_Problem to work on:_ If a line in the entries below includes "Components", show that line.

_Dataset records:_
----

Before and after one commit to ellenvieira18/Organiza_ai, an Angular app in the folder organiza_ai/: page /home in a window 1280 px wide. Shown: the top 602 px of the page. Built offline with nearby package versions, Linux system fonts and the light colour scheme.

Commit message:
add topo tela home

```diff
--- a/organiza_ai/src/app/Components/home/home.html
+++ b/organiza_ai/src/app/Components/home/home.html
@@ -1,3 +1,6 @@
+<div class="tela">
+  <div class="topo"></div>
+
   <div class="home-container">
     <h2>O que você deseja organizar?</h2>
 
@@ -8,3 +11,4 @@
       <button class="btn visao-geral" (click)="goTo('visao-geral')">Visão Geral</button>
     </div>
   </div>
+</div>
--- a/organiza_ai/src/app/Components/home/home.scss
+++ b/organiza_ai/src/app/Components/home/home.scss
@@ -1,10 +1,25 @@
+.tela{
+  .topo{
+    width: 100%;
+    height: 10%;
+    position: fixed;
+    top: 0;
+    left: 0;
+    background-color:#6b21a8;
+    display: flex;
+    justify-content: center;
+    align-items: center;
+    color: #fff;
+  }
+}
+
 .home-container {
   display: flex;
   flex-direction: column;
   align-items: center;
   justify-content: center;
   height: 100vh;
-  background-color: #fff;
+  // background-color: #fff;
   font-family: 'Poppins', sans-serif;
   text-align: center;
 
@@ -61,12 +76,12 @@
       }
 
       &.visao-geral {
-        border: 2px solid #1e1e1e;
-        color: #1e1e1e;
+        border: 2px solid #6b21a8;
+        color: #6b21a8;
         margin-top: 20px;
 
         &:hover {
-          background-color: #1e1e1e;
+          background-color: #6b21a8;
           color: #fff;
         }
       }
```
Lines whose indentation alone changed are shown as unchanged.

----

_Your solution:_
--- a/organiza_ai/src/app/Components/home/home.html
+++ b/organiza_ai/src/app/Components/home/home.html
--- a/organiza_ai/src/app/Components/home/home.scss
+++ b/organiza_ai/src/app/Components/home/home.scss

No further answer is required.